*** Available data

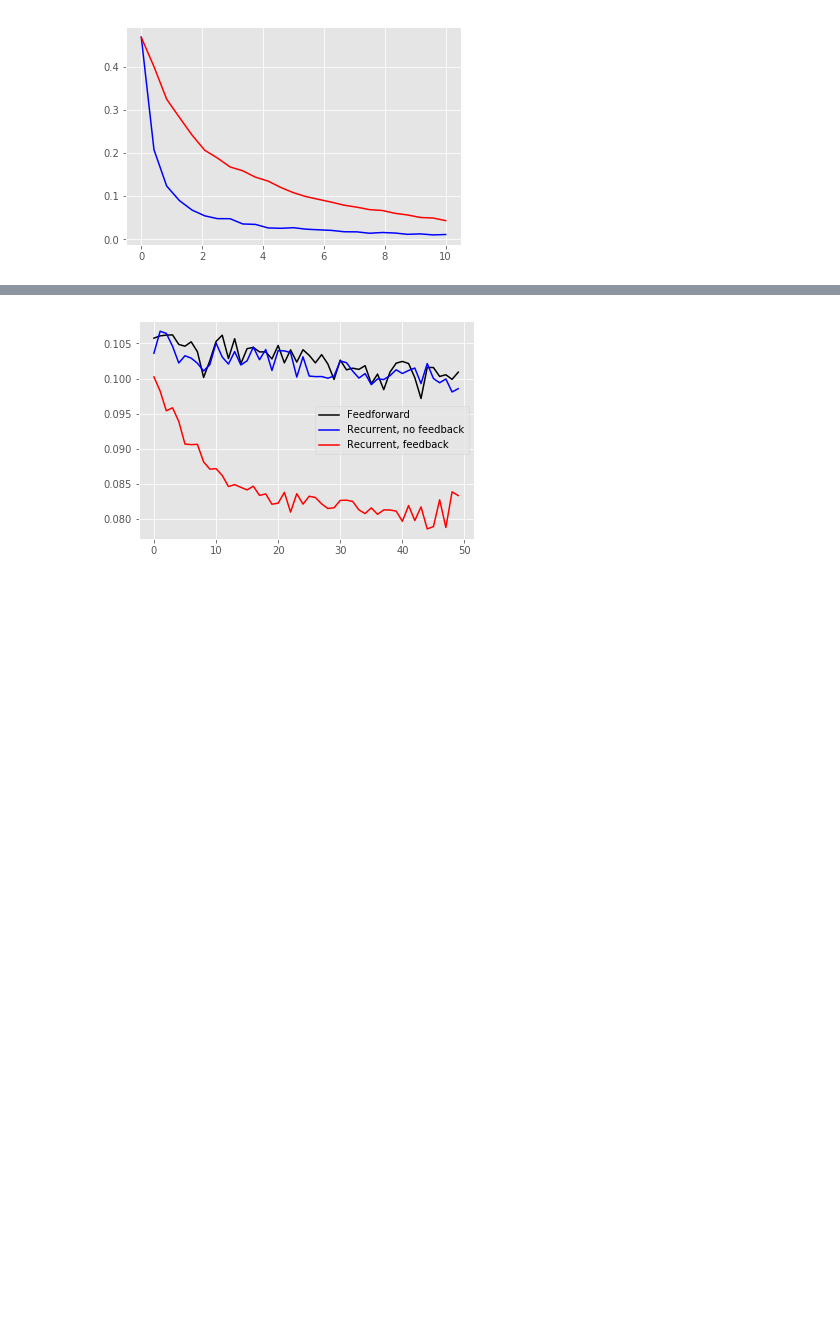
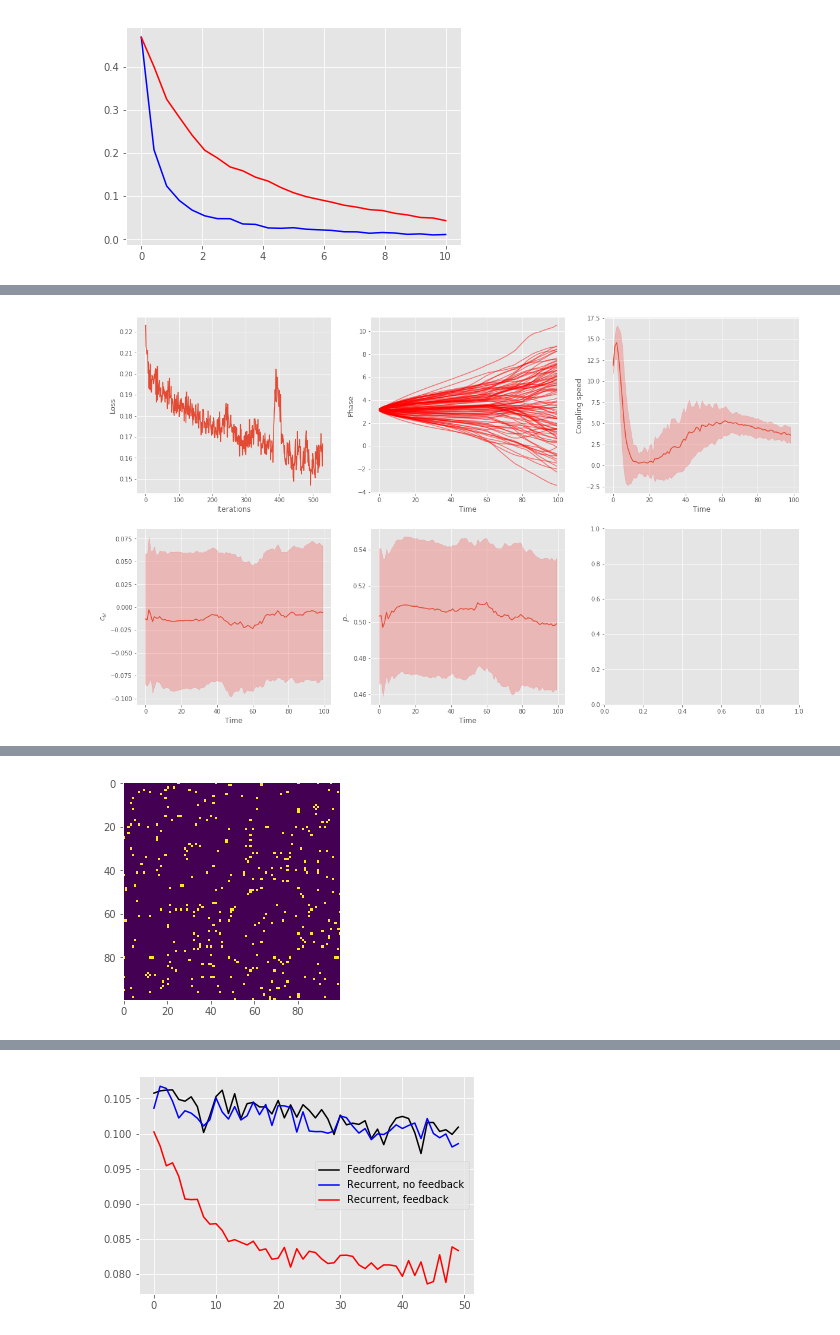
Before and after one commit to serre-lab/synchrony, a Jupyter notebook: notebooks/GraphSynch.ipynb, the cells around one changed output, grey strips where cells are left out. Cells and saved outputs as stored; diff of their text form; code cells hidden in the pictures; blank space fills up the shorter version.

```diff
--- a/notebooks/GraphSynch.ipynb
+++ b/notebooks/GraphSynch.ipynb
@@ -381,13 +392,15 @@ def optimize_connectivity_cgru(num_units, num_out, num_links, omega_name='unifor
                               burn_in_steps = 75, lr=.01, alpha=.1,coupling_strength = .7,
                               num_hid_units=256, num_hid_layers=1,batch_size=256,optimizer='Adam',
                               view_inner_opt=-1,view_lr=-1, view_connectivities=-1, GRU_steps=10,
-                              feedback=False, verbose=0):
+                              feedback=False, verbose=0, pretrained=False):
 
 
     # Initial stuff
     omega_dist, g0 = get_dist(omega_name)
     cn = connectivity_cGRU(num_units, num_out, num_hid_units=num_hid_units,
                           num_hid_layers=num_hid_layers, transform=transform, feedback=feedback)
+    if pretrained:
+        model.load_state_dict(torch.load('/media/data_cifs_lrs/projects/prj_synchrony/results/models/brede.pt'))
 
     if optimizer=='Adam':
         opt = torch.optim.Adam(cn.parameters(), lr=lr)
@@ -1143,6 +1193,6 @@ cv_star, cn,connectivities = optimize_connectivity_cgru(num_units, num_out, num_
                                         num_hid_units=num_hid_units, num_hid_layers=num_hid_layers,
                                         burn_in_steps=burn_in_steps,optimizer=optimizer,
                                         view_inner_opt=view_inner_opt, view_lr=view_lr,
-                                        GRU_steps=GRU_steps, feedback=feedback, verbose=1)
+                                        GRU_steps=GRU_steps, feedback=feedback, verbose=1, pretrained=pretrained)
 # %% [output]
 Optimizing coupling with average degree 3.5
@@ -1194,0 +1217,62 @@ ff_cv = cv_star
+# %%
+print('Minimum loss: {}'.format(np.array(cv_star).min()))
+fig, axes = plt.subplots(2,3, figsize=(20,12))
+axes[0,0].plot(cv_star)
+axes[0,0].set_xlabel('Iterations')
+axes[0,0].set_ylabel('Loss')
+
+
+# # Measure loss on opt
+batch_size = 128
+omega = omega_dist.sample(sample_shape=torch.Size([batch_size,num_units]))
+h = cn.init_hidden(batch_size)
+init_phase = np.pi * torch.ones(batch_size,num_units)
+flow, connectivities = cn.forward(omega, h, init_phase, kuramoto_steps=kuramoto_steps, return_connectivities=True)
+flow=torch.stack(flow)[:,0,...].detach().numpy()
+axes[0,1].plot(flow,color='r',alpha=.5)
+axes[0,1].set_xlabel('Time')
+axes[0,1].set_ylabel('Phase')
+
+co_mean = np.array([c_omega(omega, cx).detach().numpy() for cx in connectivities])
+co_std = np.array([c_omega(omega, cx, reduce=False).std(0).detach().numpy() for cx in connectivities])
+
+pn_mean = np.array([p_neg(omega, cx).detach().numpy() for cx in connectivities])
+pn_std = np.array([p_neg(omega, cx, reduce=False).std(0).detach().numpy() for cx in connectivities])
+
+tmp_connectivities = torch.stack(connectivities).detach().numpy()
+grad_mean = np.sqrt((np.diff(tmp_connectivities.reshape(kuramoto_steps,batch_size, -1), axis=0)**2).sum(-1)).mean(1)
+grad_std = np.sqrt((np.diff(tmp_connectivities.reshape(kuramoto_steps,batch_size, -1), axis=0)**2).sum(-1)).std(1)
+
+
+axes[0,2].plot(grad_mean)
+axes[0,2].fill_between(range(kuramoto_steps-1), grad_mean-grad_std, grad_mean + grad_std,
+    alpha=0.2, edgecolor='r', facecolor='r',antialiased=True)
+axes[0,2].set_xlabel('Time')
+axes[0,2].set_ylabel('Coupling speed')
+
+axes[1,0].plot(co_mean)
+axes[1,0].fill_between(range(kuramoto_steps), co_mean - co_std, co_mean + co_std,
+    alpha=0.2, edgecolor='r', facecolor='r',antialiased=True)
+axes[1,0].set_ylabel(r'$c_{\omega}$')
+axes[1,0].set_xlabel('Time')
+axes[1,1].plot(pn_mean)
+axes[1,1].fill_between(range(kuramoto_steps), pn_mean - pn_std, pn_mean + pn_std,
+    alpha=0.2, edgecolor='r', facecolor='r',antialiased=True)
+axes[1,1].set_ylabel(r'$p_{-}$')
+axes[1,1].set_xlabel('Time')
+
+plt.show()
+plt.close()
+
+# if feedback:
+fig, ax = plt.subplots()
+ax.grid(b=None)
+im = plt.imshow(tmp_connectivities[0,0,...])
+
+# def animate(i):
+# im.set_array(tmp_connectivities[i,0,...])
+animate = lambda i: im.set_array(tmp_connectivities[i,0,...])
+ani = animation.FuncAnimation(fig, animate, frames=kuramoto_steps)
+HTML(ani.to_html5_video())
+# ani.save('/home/matt/couplings.mp4')
+# %% [output]
@@ -1194,0 +1280 @@ ff_cv = cv_star
+[figure, added]
@@ -1194,0 +1282 @@ ff_cv = cv_star
+[figure, added]
```
Also changed, not shown: parts of 9 cells of this notebook.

******

▶ _Work instructions_:
Without the pictures, retype each line of the records above exactly.

▶ _Problem solution_:
Before and after one commit to serre-lab/synchrony, a Jupyter notebook: notebooks/GraphSynch.ipynb, the cells around one changed output, grey strips where cells are left out. Cells and saved outputs as stored; diff of their text form; code cells hidden in the pictures; blank space fills up the shorter version.

```diff
--- a/notebooks/GraphSynch.ipynb
+++ b/notebooks/GraphSynch.ipynb
@@ -381,13 +392,15 @@ def optimize_connectivity_cgru(num_units, num_out, num_links, omega_name='unifor
                               burn_in_steps = 75, lr=.01, alpha=.1,coupling_strength = .7,
                               num_hid_units=256, num_hid_layers=1,batch_size=256,optimizer='Adam',
                               view_inner_opt=-1,view_lr=-1, view_connectivities=-1, GRU_steps=10,
-                              feedback=False, verbose=0):
+                              feedback=False, verbose=0, pretrained=False):
 
 
     # Initial stuff
     omega_dist, g0 = get_dist(omega_name)
     cn = connectivity_cGRU(num_units, num_out, num_hid_units=num_hid_units,
                           num_hid_layers=num_hid_layers, transform=transform, feedback=feedback)
+    if pretrained:
+        model.load_state_dict(torch.load('/media/data_cifs_lrs/projects/prj_synchrony/results/models/brede.pt'))
 
     if optimizer=='Adam':
         opt = torch.optim.Adam(cn.parameters(), lr=lr)
@@ -1143,6 +1193,6 @@ cv_star, cn,connectivities = optimize_connectivity_cgru(num_units, num_out, num_
                                         num_hid_units=num_hid_units, num_hid_layers=num_hid_layers,
                                         burn_in_steps=burn_in_steps,optimizer=optimizer,
                                         view_inner_opt=view_inner_opt, view_lr=view_lr,
-                                        GRU_steps=GRU_steps, feedback=feedback, verbose=1)
+                                        GRU_steps=GRU_steps, feedback=feedback, verbose=1, pretrained=pretrained)
 # %% [output]
 Optimizing coupling with average degree 3.5
@@ -1194,0 +1217,62 @@ ff_cv = cv_star
+# %%
+print('Minimum loss: {}'.format(np.array(cv_star).min()))
+fig, axes = plt.subplots(2,3, figsize=(20,12))
+axes[0,0].plot(cv_star)
+axes[0,0].set_xlabel('Iterations')
+axes[0,0].set_ylabel('Loss')
+
+
+# # Measure loss on opt
+batch_size = 128
+omega = omega_dist.sample(sample_shape=torch.Size([batch_size,num_units]))
+h = cn.init_hidden(batch_size)
+init_phase = np.pi * torch.ones(batch_size,num_units)
+flow, connectivities = cn.forward(omega, h, init_phase, kuramoto_steps=kuramoto_steps, return_connectivities=True)
+flow=torch.stack(flow)[:,0,...].detach().numpy()
+axes[0,1].plot(flow,color='r',alpha=.5)
+axes[0,1].set_xlabel('Time')
+axes[0,1].set_ylabel('Phase')
+
+co_mean = np.array([c_omega(omega, cx).detach().numpy() for cx in connectivities])
+co_std = np.array([c_omega(omega, cx, reduce=False).std(0).detach().numpy() for cx in connectivities])
+
+pn_mean = np.array([p_neg(omega, cx).detach().numpy() for cx in connectivities])
+pn_std = np.array([p_neg(omega, cx, reduce=False).std(0).detach().numpy() for cx in connectivities])
+
+tmp_connectivities = torch.stack(connectivities).detach().numpy()
+grad_mean = np.sqrt((np.diff(tmp_connectivities.reshape(kuramoto_steps,batch_size, -1), axis=0)**2).sum(-1)).mean(1)
+grad_std = np.sqrt((np.diff(tmp_connectivities.reshape(kuramoto_steps,batch_size, -1), axis=0)**2).sum(-1)).std(1)
+
+
+axes[0,2].plot(grad_mean)
+axes[0,2].fill_between(range(kuramoto_steps-1), grad_mean-grad_std, grad_mean + grad_std,
+    alpha=0.2, edgecolor='r', facecolor='r',antialiased=True)
+axes[0,2].set_xlabel('Time')
+axes[0,2].set_ylabel('Coupling speed')
+
+axes[1,0].plot(co_mean)
+axes[1,0].fill_between(range(kuramoto_steps), co_mean - co_std, co_mean + co_std,
+    alpha=0.2, edgecolor='r', facecolor='r',antialiased=True)
+axes[1,0].set_ylabel(r'$c_{\omega}$')
+axes[1,0].set_xlabel('Time')
+axes[1,1].plot(pn_mean)
+axes[1,1].fill_between(range(kuramoto_steps), pn_mean - pn_std, pn_mean + pn_std,
+    alpha=0.2, edgecolor='r', facecolor='r',antialiased=True)
+axes[1,1].set_ylabel(r'$p_{-}$')
+axes[1,1].set_xlabel('Time')
+
+plt.show()
+plt.close()
+
+# if feedback:
+fig, ax = plt.subplots()
+ax.grid(b=None)
+im = plt.imshow(tmp_connectivities[0,0,...])
+
+# def animate(i):
+# im.set_array(tmp_connectivities[i,0,...])
+animate = lambda i: im.set_array(tmp_connectivities[i,0,...])
+ani = animation.FuncAnimation(fig, animate, frames=kuramoto_steps)
+HTML(ani.to_html5_video())
+# ani.save('/home/matt/couplings.mp4')
+# %% [output]
@@ -1194,0 +1280 @@ ff_cv = cv_star
+[figure, added]
@@ -1194,0 +1282 @@ ff_cv = cv_star
+[figure, added]
```
Also changed, not shown: parts of 9 cells of this notebook.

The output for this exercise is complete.